* TASK STATEMENT
For the string "ScrollToRef", count the lines in the records below that contain it. Answer with that number alone.

=== Begin Enclosure ===

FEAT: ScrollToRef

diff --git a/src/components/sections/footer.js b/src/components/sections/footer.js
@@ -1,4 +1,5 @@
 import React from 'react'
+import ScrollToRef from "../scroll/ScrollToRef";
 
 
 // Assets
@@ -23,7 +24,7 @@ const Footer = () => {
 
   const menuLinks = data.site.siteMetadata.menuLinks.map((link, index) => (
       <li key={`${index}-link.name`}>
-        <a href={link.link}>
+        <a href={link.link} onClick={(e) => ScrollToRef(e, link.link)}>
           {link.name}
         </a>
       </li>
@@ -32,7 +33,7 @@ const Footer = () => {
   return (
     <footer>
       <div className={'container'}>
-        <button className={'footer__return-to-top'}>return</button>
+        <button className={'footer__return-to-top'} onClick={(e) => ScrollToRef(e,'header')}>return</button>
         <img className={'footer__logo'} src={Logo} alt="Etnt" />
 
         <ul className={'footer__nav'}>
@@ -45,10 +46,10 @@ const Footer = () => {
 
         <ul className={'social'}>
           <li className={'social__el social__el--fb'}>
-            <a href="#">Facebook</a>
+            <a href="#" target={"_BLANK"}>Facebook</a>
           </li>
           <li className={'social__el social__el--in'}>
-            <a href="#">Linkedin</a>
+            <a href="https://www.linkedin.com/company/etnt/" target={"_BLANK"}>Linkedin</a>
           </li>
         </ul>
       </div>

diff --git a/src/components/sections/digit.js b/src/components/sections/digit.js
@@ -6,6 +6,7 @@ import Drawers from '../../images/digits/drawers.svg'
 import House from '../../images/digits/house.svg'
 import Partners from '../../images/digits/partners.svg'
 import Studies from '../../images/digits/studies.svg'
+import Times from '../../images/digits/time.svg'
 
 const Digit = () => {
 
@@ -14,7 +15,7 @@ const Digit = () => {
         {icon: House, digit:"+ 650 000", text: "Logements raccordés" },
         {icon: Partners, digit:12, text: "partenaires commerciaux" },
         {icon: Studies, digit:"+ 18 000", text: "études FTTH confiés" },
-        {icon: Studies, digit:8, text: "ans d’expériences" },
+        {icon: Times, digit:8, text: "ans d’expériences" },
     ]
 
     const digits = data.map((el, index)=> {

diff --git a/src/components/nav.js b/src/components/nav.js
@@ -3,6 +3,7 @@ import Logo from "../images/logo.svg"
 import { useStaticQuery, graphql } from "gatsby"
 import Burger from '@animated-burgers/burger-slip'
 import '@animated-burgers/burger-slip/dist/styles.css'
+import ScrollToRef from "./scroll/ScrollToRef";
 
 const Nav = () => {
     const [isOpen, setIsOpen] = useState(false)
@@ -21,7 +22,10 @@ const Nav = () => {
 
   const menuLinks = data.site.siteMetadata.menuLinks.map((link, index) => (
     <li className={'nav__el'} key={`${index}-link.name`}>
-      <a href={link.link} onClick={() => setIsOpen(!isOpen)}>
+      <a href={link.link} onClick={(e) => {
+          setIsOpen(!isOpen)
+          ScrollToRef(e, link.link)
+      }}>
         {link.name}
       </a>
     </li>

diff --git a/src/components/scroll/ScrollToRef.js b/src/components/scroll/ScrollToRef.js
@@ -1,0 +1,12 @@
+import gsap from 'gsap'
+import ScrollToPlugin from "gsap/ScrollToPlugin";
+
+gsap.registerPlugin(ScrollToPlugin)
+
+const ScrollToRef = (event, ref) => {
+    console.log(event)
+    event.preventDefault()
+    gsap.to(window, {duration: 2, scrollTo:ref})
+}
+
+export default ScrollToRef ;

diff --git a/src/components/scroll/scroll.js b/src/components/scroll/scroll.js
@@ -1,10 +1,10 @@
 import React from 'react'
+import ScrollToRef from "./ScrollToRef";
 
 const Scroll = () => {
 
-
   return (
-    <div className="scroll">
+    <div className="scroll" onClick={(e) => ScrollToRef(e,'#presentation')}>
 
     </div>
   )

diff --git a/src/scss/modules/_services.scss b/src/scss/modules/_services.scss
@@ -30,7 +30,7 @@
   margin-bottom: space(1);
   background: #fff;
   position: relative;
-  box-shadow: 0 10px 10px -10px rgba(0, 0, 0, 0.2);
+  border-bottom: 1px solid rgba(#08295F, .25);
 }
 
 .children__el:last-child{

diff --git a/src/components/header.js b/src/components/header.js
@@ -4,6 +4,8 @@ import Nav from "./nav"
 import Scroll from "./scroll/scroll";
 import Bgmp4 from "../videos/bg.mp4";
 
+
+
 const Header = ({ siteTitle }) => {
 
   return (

=== End Enclosure ===

* WRITTEN SOLUTION
11